Ammon Shea: The computer mouse, I've always presumed, was based on resemblance. It's got the little hump shaped the way they used to be designed with the cord coming out, which might be likened to a tail. So, each of these almost individually kind of derived from that first sense. Telling the story of the word is not changed so drastically when that sense for a computer mouse was then moved to sense two. Sense two was up there because I think people were more likely to recognize that sense than they might've been the mouse that we think of as a black eye.

Emily Brewster: But it is true that in an entry that has been reordered, you cannot trace the semantic development of the word the way that you used to.

Ammon Shea: Right.

Emily Brewster: But that's just part of the compromise. We do have a date for every entry that tells you which sense is the earliest sense that we enter, and the year that sense came into use in English. In an entry that has been reordered, you can't do that tracing any longer, which is why our listeners may still be interested in Merriam-Webster's unabridged, which is still in historical order.

Peter Sokolowski: Absolutely. So, you look down at the date and if it says, for example, sense three, then you can orient yourself at least to the origin of that word in English. And I find that to be very, very useful.

Ammon Shea: When the patent was filed for the mouse, the inventor, Douglas Engelbart referred to it on his patent filing as an X-Y position indicator for a display system. We do not actually define that.

Emily Brewster: If you have a question or a comment, email us at wordmatters@m-w.com. Also, let us know what you think about Word Matters. Review us on Apple Podcasts. You can also visit us at NEPM.org. And for the word of the day and all your general dictionary needs, visit Merriam-Webster.com. Our theme music is by Tobias Voigt, artwork by Annie Jacobson. Word Matters is produced by John Voci and Adam Maid. For Neil Serven, Ammon Shea, and Peter Sokolowski, I'm Emily Brewster. Word Matters is produced by Merriam-Webster, in collaboration with New England Public Media.

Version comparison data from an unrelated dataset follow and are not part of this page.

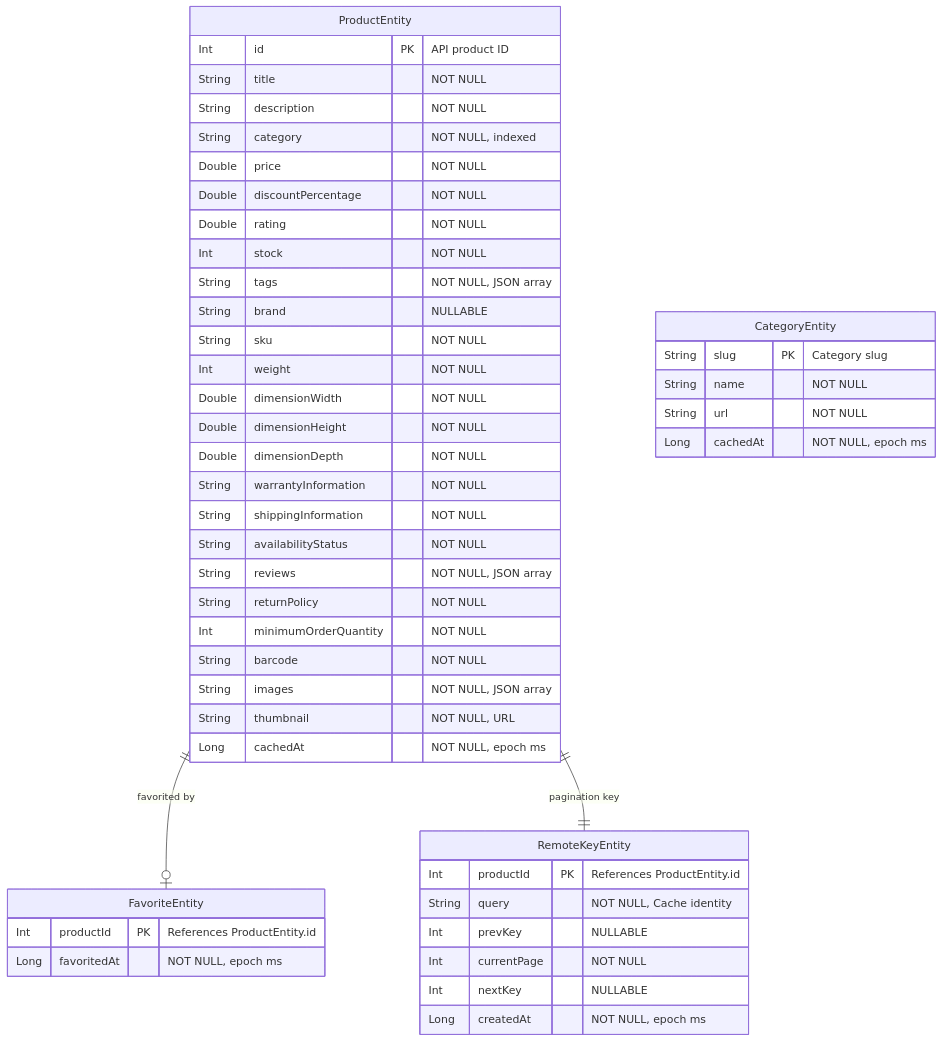
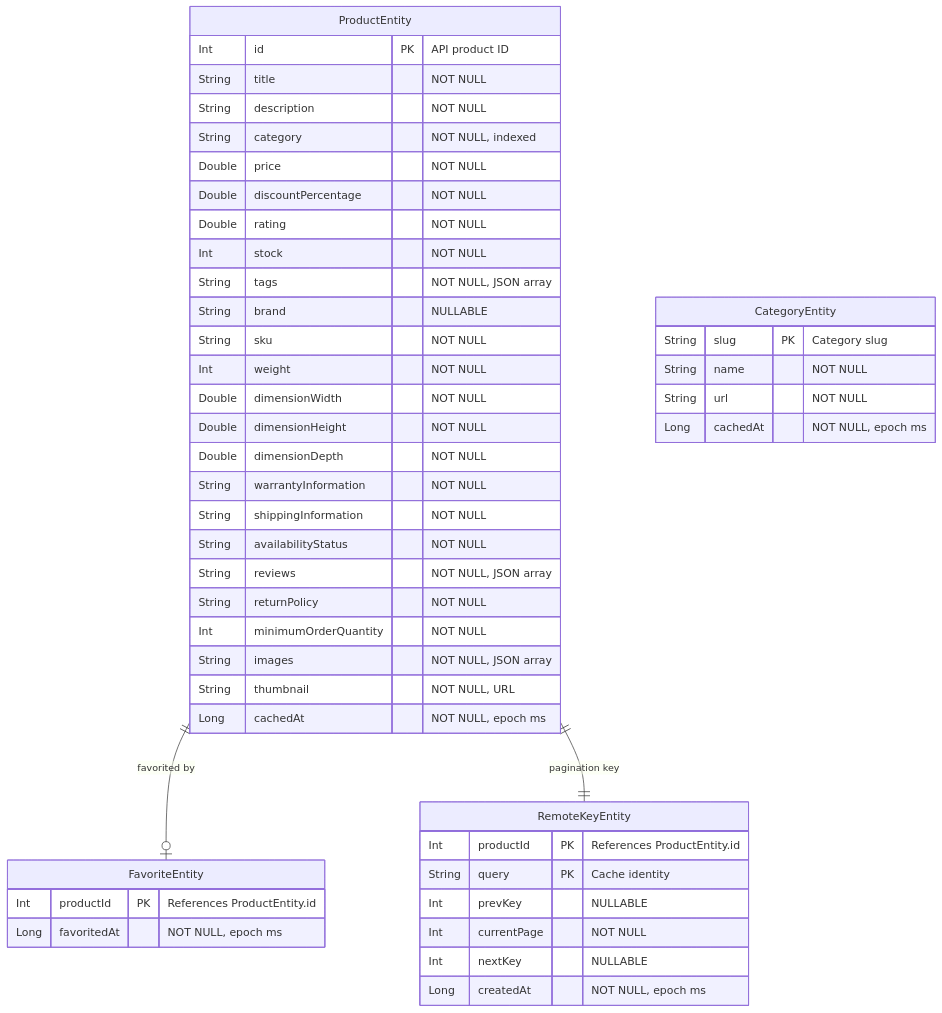
Before and after one commit to rktuhinbd/ShopFlow: the diagram in docs/03-data/ERD.md, drawn with Mermaid. The commit also changed other lines of this file and 11 other files, not shown here.

````diff
--- a/docs/03-data/ERD.md
+++ b/docs/03-data/ERD.md
@@ -10,54 +10,53 @@
 ```mermaid
 erDiagram
     ProductEntity {
         Int id PK "API product ID"
         String title "NOT NULL"
         String description "NOT NULL"
         String category "NOT NULL, indexed"
         Double price "NOT NULL"
         Double discountPercentage "NOT NULL"
         Double rating "NOT NULL"
         Int stock "NOT NULL"
         String tags "NOT NULL, JSON array"
         String brand "NULLABLE"
         String sku "NOT NULL"
         Int weight "NOT NULL"
         Double dimensionWidth "NOT NULL"
         Double dimensionHeight "NOT NULL"
         Double dimensionDepth "NOT NULL"
         String warrantyInformation "NOT NULL"
         String shippingInformation "NOT NULL"
         String availabilityStatus "NOT NULL"
         String reviews "NOT NULL, JSON array"
         String returnPolicy "NOT NULL"
         Int minimumOrderQuantity "NOT NULL"
-        String barcode "NOT NULL"
         String images "NOT NULL, JSON array"
         String thumbnail "NOT NULL, URL"
         Long cachedAt "NOT NULL, epoch ms"
     }
 
     FavoriteEntity {
         Int productId PK "References ProductEntity.id"
         Long favoritedAt "NOT NULL, epoch ms"
     }
 
     RemoteKeyEntity {
         Int productId PK "References ProductEntity.id"
-        String query "NOT NULL, Cache identity"
+        String query PK "Cache identity"
         Int prevKey "NULLABLE"
         Int currentPage "NOT NULL"
         Int nextKey "NULLABLE"
         Long createdAt "NOT NULL, epoch ms"
     }
 
     CategoryEntity {
         String slug PK "Category slug"
         String name "NOT NULL"
         String url "NOT NULL"
         Long cachedAt "NOT NULL, epoch ms"
     }
 
     ProductEntity ||--o| FavoriteEntity : "favorited by"
     ProductEntity ||--|| RemoteKeyEntity : "pagination key"
 ```
````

Love words? Need even more definitions?

Subscribe to America's largest dictionary and get thousands more definitions and advanced search—ad free!